Reproduce each entry exactly as written.

○ ○ ○ ○

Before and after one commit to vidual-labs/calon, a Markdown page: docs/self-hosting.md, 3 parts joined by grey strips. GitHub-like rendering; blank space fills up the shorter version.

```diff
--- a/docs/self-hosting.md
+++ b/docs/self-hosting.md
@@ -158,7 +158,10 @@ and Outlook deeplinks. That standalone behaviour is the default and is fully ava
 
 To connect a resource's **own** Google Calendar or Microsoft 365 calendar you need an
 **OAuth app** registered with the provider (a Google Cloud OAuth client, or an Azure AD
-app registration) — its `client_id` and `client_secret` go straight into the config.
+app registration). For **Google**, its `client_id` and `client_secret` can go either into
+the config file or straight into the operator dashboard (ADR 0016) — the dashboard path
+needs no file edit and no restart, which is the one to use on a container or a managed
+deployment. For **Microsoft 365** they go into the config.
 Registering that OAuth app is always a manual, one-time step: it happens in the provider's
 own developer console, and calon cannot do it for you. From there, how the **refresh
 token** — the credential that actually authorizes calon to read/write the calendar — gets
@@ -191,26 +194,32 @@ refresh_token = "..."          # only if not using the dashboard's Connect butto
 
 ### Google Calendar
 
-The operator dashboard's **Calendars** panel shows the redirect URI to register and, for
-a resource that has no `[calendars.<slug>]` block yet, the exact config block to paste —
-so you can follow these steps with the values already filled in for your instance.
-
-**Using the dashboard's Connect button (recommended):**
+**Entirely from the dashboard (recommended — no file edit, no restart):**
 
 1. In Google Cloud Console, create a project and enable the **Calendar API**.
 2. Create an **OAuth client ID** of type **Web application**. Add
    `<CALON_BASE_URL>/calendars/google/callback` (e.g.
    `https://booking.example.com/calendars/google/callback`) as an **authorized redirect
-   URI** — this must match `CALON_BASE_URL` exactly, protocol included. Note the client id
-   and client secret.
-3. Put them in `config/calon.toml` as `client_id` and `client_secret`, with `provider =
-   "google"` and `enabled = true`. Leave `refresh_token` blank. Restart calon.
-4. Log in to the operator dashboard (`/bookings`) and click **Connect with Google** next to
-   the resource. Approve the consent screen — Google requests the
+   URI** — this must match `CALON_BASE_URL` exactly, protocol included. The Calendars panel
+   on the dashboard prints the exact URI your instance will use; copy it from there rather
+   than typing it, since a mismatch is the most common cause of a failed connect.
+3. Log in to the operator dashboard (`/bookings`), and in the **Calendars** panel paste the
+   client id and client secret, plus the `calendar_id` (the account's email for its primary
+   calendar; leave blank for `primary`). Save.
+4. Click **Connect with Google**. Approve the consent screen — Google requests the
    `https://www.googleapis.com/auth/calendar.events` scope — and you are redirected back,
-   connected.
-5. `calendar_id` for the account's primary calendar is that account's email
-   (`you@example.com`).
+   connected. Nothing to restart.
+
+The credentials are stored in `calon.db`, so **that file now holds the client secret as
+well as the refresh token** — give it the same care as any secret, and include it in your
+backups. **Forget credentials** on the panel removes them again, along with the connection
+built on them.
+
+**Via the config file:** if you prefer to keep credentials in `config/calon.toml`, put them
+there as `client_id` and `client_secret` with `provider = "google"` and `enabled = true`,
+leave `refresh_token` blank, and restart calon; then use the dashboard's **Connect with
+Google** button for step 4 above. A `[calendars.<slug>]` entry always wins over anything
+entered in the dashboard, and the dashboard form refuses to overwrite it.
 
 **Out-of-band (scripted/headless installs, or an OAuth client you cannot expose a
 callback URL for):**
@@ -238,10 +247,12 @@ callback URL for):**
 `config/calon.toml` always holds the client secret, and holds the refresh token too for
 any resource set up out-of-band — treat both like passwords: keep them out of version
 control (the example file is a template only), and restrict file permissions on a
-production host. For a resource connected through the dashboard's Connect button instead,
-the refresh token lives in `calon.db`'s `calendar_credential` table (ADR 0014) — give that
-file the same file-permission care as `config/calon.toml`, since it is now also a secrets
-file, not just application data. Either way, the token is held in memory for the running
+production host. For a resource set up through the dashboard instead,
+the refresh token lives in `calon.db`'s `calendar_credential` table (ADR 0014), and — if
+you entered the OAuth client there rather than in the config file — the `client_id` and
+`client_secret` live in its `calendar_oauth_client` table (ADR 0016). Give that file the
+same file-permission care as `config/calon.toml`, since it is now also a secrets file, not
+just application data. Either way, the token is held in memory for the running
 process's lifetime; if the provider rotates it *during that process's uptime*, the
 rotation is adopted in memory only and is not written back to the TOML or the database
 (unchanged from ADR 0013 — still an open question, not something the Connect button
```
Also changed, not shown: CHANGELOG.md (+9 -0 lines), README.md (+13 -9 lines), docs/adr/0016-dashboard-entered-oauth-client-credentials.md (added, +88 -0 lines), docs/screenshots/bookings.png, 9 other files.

○ ○ ○ ○

◆ **Reply to the task**
Before and after one commit to vidual-labs/calon, a Markdown page: docs/self-hosting.md, 3 parts joined by grey strips. GitHub-like rendering; blank space fills up the shorter version.

```diff
--- a/docs/self-hosting.md
+++ b/docs/self-hosting.md
@@ -158,7 +158,10 @@ and Outlook deeplinks. That standalone behaviour is the default and is fully ava
 
 To connect a resource's **own** Google Calendar or Microsoft 365 calendar you need an
 **OAuth app** registered with the provider (a Google Cloud OAuth client, or an Azure AD
-app registration) — its `client_id` and `client_secret` go straight into the config.
+app registration). For **Google**, its `client_id` and `client_secret` can go either into
+the config file or straight into the operator dashboard (ADR 0016) — the dashboard path
+needs no file edit and no restart, which is the one to use on a container or a managed
+deployment. For **Microsoft 365** they go into the config.
 Registering that OAuth app is always a manual, one-time step: it happens in the provider's
 own developer console, and calon cannot do it for you. From there, how the **refresh
 token** — the credential that actually authorizes calon to read/write the calendar — gets
@@ -191,26 +194,32 @@ refresh_token = "..."          # only if not using the dashboard's Connect butto
 
 ### Google Calendar
 
-The operator dashboard's **Calendars** panel shows the redirect URI to register and, for
-a resource that has no `[calendars.<slug>]` block yet, the exact config block to paste —
-so you can follow these steps with the values already filled in for your instance.
-
-**Using the dashboard's Connect button (recommended):**
+**Entirely from the dashboard (recommended — no file edit, no restart):**
 
 1. In Google Cloud Console, create a project and enable the **Calendar API**.
 2. Create an **OAuth client ID** of type **Web application**. Add
    `<CALON_BASE_URL>/calendars/google/callback` (e.g.
    `https://booking.example.com/calendars/google/callback`) as an **authorized redirect
-   URI** — this must match `CALON_BASE_URL` exactly, protocol included. Note the client id
-   and client secret.
-3. Put them in `config/calon.toml` as `client_id` and `client_secret`, with `provider =
-   "google"` and `enabled = true`. Leave `refresh_token` blank. Restart calon.
-4. Log in to the operator dashboard (`/bookings`) and click **Connect with Google** next to
-   the resource. Approve the consent screen — Google requests the
+   URI** — this must match `CALON_BASE_URL` exactly, protocol included. The Calendars panel
+   on the dashboard prints the exact URI your instance will use; copy it from there rather
+   than typing it, since a mismatch is the most common cause of a failed connect.
+3. Log in to the operator dashboard (`/bookings`), and in the **Calendars** panel paste the
+   client id and client secret, plus the `calendar_id` (the account's email for its primary
+   calendar; leave blank for `primary`). Save.
+4. Click **Connect with Google**. Approve the consent screen — Google requests the
    `https://www.googleapis.com/auth/calendar.events` scope — and you are redirected back,
-   connected.
-5. `calendar_id` for the account's primary calendar is that account's email
-   (`you@example.com`).
+   connected. Nothing to restart.
+
+The credentials are stored in `calon.db`, so **that file now holds the client secret as
+well as the refresh token** — give it the same care as any secret, and include it in your
+backups. **Forget credentials** on the panel removes them again, along with the connection
+built on them.
+
+**Via the config file:** if you prefer to keep credentials in `config/calon.toml`, put them
+there as `client_id` and `client_secret` with `provider = "google"` and `enabled = true`,
+leave `refresh_token` blank, and restart calon; then use the dashboard's **Connect with
+Google** button for step 4 above. A `[calendars.<slug>]` entry always wins over anything
+entered in the dashboard, and the dashboard form refuses to overwrite it.
 
 **Out-of-band (scripted/headless installs, or an OAuth client you cannot expose a
 callback URL for):**
@@ -238,10 +247,12 @@ callback URL for):**
 `config/calon.toml` always holds the client secret, and holds the refresh token too for
 any resource set up out-of-band — treat both like passwords: keep them out of version
 control (the example file is a template only), and restrict file permissions on a
-production host. For a resource connected through the dashboard's Connect button instead,
-the refresh token lives in `calon.db`'s `calendar_credential` table (ADR 0014) — give that
-file the same file-permission care as `config/calon.toml`, since it is now also a secrets
-file, not just application data. Either way, the token is held in memory for the running
+production host. For a resource set up through the dashboard instead,
+the refresh token lives in `calon.db`'s `calendar_credential` table (ADR 0014), and — if
+you entered the OAuth client there rather than in the config file — the `client_id` and
+`client_secret` live in its `calendar_oauth_client` table (ADR 0016). Give that file the
+same file-permission care as `config/calon.toml`, since it is now also a secrets file, not
+just application data. Either way, the token is held in memory for the running
 process's lifetime; if the provider rotates it *during that process's uptime*, the
 rotation is adopted in memory only and is not written back to the TOML or the database
 (unchanged from ADR 0013 — still an open question, not something the Connect button
```
Also changed, not shown: CHANGELOG.md (+9 -0 lines), README.md (+13 -9 lines), docs/adr/0016-dashboard-entered-oauth-client-credentials.md (added, +88 -0 lines), docs/screenshots/bookings.png, 9 other files.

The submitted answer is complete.